:: EXERCISE BRIEF ::
List all the lines in these records that hold "meta".

======== AVAILABLE DATA ========

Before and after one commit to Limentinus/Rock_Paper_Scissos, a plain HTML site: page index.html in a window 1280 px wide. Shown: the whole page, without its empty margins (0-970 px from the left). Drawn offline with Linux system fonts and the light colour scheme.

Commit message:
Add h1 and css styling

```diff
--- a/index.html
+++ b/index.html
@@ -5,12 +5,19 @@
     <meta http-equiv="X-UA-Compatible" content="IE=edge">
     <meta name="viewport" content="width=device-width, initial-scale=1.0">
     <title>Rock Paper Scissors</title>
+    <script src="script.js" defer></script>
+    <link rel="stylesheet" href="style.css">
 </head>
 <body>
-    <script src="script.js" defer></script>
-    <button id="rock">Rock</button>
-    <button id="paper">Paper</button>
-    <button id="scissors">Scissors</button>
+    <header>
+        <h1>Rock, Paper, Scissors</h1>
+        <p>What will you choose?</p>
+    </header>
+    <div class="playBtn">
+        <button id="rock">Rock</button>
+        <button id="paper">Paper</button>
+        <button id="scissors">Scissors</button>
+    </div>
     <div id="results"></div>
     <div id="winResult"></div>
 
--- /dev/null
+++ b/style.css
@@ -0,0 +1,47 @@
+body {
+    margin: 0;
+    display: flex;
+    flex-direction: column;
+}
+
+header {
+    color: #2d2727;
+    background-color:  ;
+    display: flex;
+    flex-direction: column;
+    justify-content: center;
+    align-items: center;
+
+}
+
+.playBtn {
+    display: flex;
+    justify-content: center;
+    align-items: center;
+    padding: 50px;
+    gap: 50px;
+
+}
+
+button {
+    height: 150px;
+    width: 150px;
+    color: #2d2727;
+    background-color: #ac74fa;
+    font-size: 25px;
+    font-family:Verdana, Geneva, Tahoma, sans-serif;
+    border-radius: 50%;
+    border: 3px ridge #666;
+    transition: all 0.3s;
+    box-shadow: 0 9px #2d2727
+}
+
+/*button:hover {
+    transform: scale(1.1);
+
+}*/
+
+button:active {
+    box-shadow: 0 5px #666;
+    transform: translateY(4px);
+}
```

========

:: ANSWER TO THE EXERCISE ::
     <meta http-equiv="X-UA-Compatible" content="IE=edge">
     <meta name="viewport" content="width=device-width, initial-scale=1.0">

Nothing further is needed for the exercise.